* _Exercise data_:
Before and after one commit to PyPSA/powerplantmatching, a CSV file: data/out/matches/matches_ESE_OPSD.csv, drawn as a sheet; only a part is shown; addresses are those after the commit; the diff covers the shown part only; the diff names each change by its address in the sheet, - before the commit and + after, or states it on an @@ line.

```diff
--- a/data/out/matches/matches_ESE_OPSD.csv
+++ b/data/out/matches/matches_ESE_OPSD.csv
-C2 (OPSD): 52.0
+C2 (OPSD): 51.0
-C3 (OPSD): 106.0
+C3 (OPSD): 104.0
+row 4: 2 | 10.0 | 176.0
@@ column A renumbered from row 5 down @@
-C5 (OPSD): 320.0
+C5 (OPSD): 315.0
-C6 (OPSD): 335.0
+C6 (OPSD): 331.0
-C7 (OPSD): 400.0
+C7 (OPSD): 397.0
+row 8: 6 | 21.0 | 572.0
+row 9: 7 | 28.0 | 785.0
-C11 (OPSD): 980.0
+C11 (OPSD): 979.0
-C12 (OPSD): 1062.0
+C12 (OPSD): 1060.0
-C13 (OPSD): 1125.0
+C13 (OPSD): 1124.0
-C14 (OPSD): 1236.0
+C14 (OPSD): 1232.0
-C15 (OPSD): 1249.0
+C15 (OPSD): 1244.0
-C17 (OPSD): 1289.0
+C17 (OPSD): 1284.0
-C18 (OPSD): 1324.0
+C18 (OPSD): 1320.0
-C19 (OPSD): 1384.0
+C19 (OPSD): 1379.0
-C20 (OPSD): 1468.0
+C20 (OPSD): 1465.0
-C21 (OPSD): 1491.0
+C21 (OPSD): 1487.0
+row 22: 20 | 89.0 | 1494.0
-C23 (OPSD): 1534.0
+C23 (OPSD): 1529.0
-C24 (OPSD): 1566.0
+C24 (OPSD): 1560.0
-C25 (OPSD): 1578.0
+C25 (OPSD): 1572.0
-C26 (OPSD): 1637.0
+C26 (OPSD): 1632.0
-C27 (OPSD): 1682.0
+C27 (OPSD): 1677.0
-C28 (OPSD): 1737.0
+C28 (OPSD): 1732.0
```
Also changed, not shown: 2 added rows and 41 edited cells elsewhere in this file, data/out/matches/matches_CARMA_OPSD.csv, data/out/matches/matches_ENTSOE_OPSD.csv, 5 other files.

* _Problem to work on_: All the entries are to be reproduced verbatim.

* _Answer section_:
Before and after one commit to PyPSA/powerplantmatching, a CSV file: data/out/matches/matches_ESE_OPSD.csv, drawn as a sheet; only a part is shown; addresses are those after the commit; the diff covers the shown part only; the diff names each change by its address in the sheet, - before the commit and + after, or states it on an @@ line.

```diff
--- a/data/out/matches/matches_ESE_OPSD.csv
+++ b/data/out/matches/matches_ESE_OPSD.csv
-C2 (OPSD): 52.0
+C2 (OPSD): 51.0
-C3 (OPSD): 106.0
+C3 (OPSD): 104.0
+row 4: 2 | 10.0 | 176.0
@@ column A renumbered from row 5 down @@
-C5 (OPSD): 320.0
+C5 (OPSD): 315.0
-C6 (OPSD): 335.0
+C6 (OPSD): 331.0
-C7 (OPSD): 400.0
+C7 (OPSD): 397.0
+row 8: 6 | 21.0 | 572.0
+row 9: 7 | 28.0 | 785.0
-C11 (OPSD): 980.0
+C11 (OPSD): 979.0
-C12 (OPSD): 1062.0
+C12 (OPSD): 1060.0
-C13 (OPSD): 1125.0
+C13 (OPSD): 1124.0
-C14 (OPSD): 1236.0
+C14 (OPSD): 1232.0
-C15 (OPSD): 1249.0
+C15 (OPSD): 1244.0
-C17 (OPSD): 1289.0
+C17 (OPSD): 1284.0
-C18 (OPSD): 1324.0
+C18 (OPSD): 1320.0
-C19 (OPSD): 1384.0
+C19 (OPSD): 1379.0
-C20 (OPSD): 1468.0
+C20 (OPSD): 1465.0
-C21 (OPSD): 1491.0
+C21 (OPSD): 1487.0
+row 22: 20 | 89.0 | 1494.0
-C23 (OPSD): 1534.0
+C23 (OPSD): 1529.0
-C24 (OPSD): 1566.0
+C24 (OPSD): 1560.0
-C25 (OPSD): 1578.0
+C25 (OPSD): 1572.0
-C26 (OPSD): 1637.0
+C26 (OPSD): 1632.0
-C27 (OPSD): 1682.0
+C27 (OPSD): 1677.0
-C28 (OPSD): 1737.0
+C28 (OPSD): 1732.0
```
Also changed, not shown: 2 added rows and 41 edited cells elsewhere in this file, data/out/matches/matches_CARMA_OPSD.csv, data/out/matches/matches_ENTSOE_OPSD.csv, 5 other files.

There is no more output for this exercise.